» Work to complete
Restate the following records word for word without images.

» Supplied records
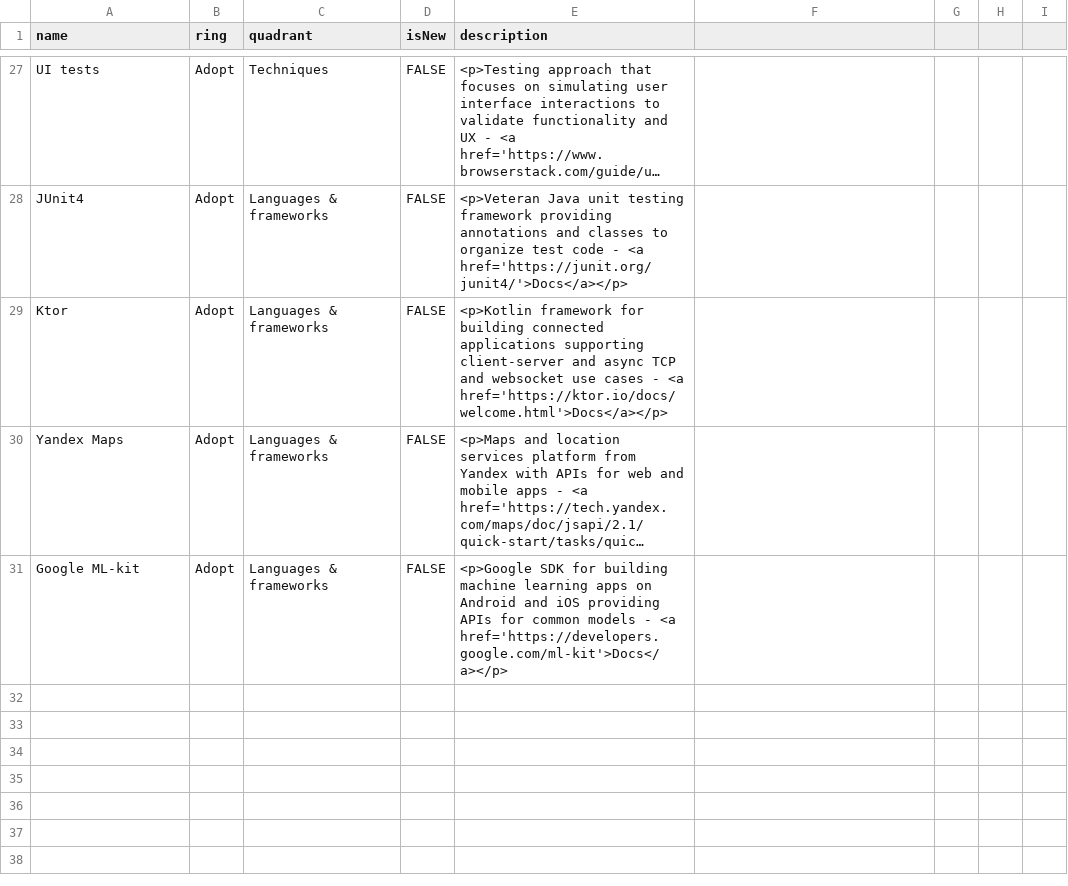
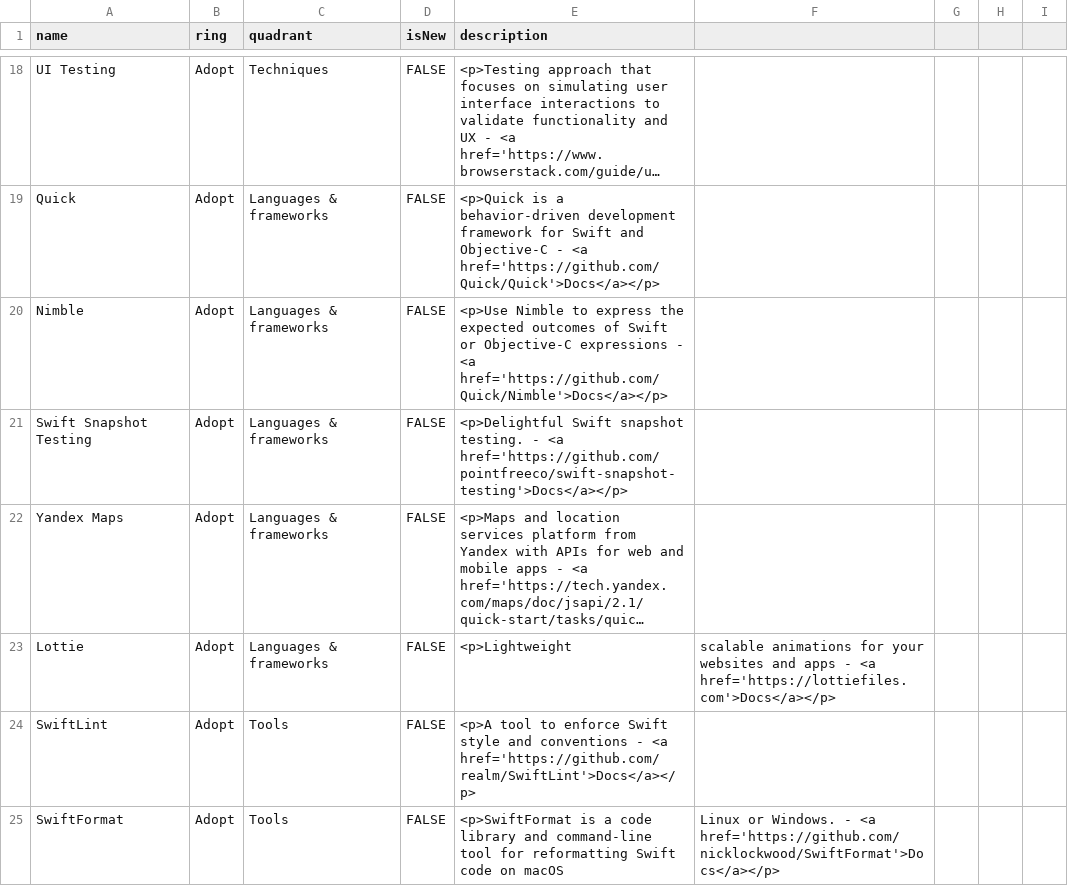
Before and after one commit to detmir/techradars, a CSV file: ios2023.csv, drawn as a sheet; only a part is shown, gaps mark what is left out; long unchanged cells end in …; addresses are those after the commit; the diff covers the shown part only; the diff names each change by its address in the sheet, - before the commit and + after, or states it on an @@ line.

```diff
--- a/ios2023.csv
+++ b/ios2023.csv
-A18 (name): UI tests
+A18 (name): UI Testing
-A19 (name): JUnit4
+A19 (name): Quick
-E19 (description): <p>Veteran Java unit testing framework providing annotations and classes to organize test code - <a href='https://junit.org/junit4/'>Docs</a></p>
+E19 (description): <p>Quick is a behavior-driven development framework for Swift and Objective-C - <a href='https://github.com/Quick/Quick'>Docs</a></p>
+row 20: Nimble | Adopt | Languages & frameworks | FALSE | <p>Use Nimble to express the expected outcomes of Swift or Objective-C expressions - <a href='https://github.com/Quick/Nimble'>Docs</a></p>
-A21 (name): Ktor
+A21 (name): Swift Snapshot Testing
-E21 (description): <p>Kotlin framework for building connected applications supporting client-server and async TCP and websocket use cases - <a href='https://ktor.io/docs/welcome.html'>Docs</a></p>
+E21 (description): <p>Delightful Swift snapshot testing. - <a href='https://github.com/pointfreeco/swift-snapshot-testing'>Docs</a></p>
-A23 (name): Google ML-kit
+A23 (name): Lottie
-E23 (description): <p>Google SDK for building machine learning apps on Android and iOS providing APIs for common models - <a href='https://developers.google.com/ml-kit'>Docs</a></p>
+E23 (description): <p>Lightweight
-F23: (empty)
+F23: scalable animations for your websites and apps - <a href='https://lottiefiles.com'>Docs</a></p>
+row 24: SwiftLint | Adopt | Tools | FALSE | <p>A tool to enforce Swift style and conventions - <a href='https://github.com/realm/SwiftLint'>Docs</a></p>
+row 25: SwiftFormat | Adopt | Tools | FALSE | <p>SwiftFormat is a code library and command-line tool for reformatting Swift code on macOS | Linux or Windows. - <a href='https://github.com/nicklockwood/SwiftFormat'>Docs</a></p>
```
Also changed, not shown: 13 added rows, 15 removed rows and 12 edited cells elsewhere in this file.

» Response to the task
Before and after one commit to detmir/techradars, a CSV file: ios2023.csv, drawn as a sheet; only a part is shown, gaps mark what is left out; long unchanged cells end in …; addresses are those after the commit; the diff covers the shown part only; the diff names each change by its address in the sheet, - before the commit and + after, or states it on an @@ line.

```diff
--- a/ios2023.csv
+++ b/ios2023.csv
-A18 (name): UI tests
+A18 (name): UI Testing
-A19 (name): JUnit4
+A19 (name): Quick
-E19 (description): <p>Veteran Java unit testing framework providing annotations and classes to organize test code - <a href='https://junit.org/junit4/'>Docs</a></p>
+E19 (description): <p>Quick is a behavior-driven development framework for Swift and Objective-C - <a href='https://github.com/Quick/Quick'>Docs</a></p>
+row 20: Nimble | Adopt | Languages & frameworks | FALSE | <p>Use Nimble to express the expected outcomes of Swift or Objective-C expressions - <a href='https://github.com/Quick/Nimble'>Docs</a></p>
-A21 (name): Ktor
+A21 (name): Swift Snapshot Testing
-E21 (description): <p>Kotlin framework for building connected applications supporting client-server and async TCP and websocket use cases - <a href='https://ktor.io/docs/welcome.html'>Docs</a></p>
+E21 (description): <p>Delightful Swift snapshot testing. - <a href='https://github.com/pointfreeco/swift-snapshot-testing'>Docs</a></p>
-A23 (name): Google ML-kit
+A23 (name): Lottie
-E23 (description): <p>Google SDK for building machine learning apps on Android and iOS providing APIs for common models - <a href='https://developers.google.com/ml-kit'>Docs</a></p>
+E23 (description): <p>Lightweight
-F23: (empty)
+F23: scalable animations for your websites and apps - <a href='https://lottiefiles.com'>Docs</a></p>
+row 24: SwiftLint | Adopt | Tools | FALSE | <p>A tool to enforce Swift style and conventions - <a href='https://github.com/realm/SwiftLint'>Docs</a></p>
+row 25: SwiftFormat | Adopt | Tools | FALSE | <p>SwiftFormat is a code library and command-line tool for reformatting Swift code on macOS | Linux or Windows. - <a href='https://github.com/nicklockwood/SwiftFormat'>Docs</a></p>
```
Also changed, not shown: 13 added rows, 15 removed rows and 12 edited cells elsewhere in this file.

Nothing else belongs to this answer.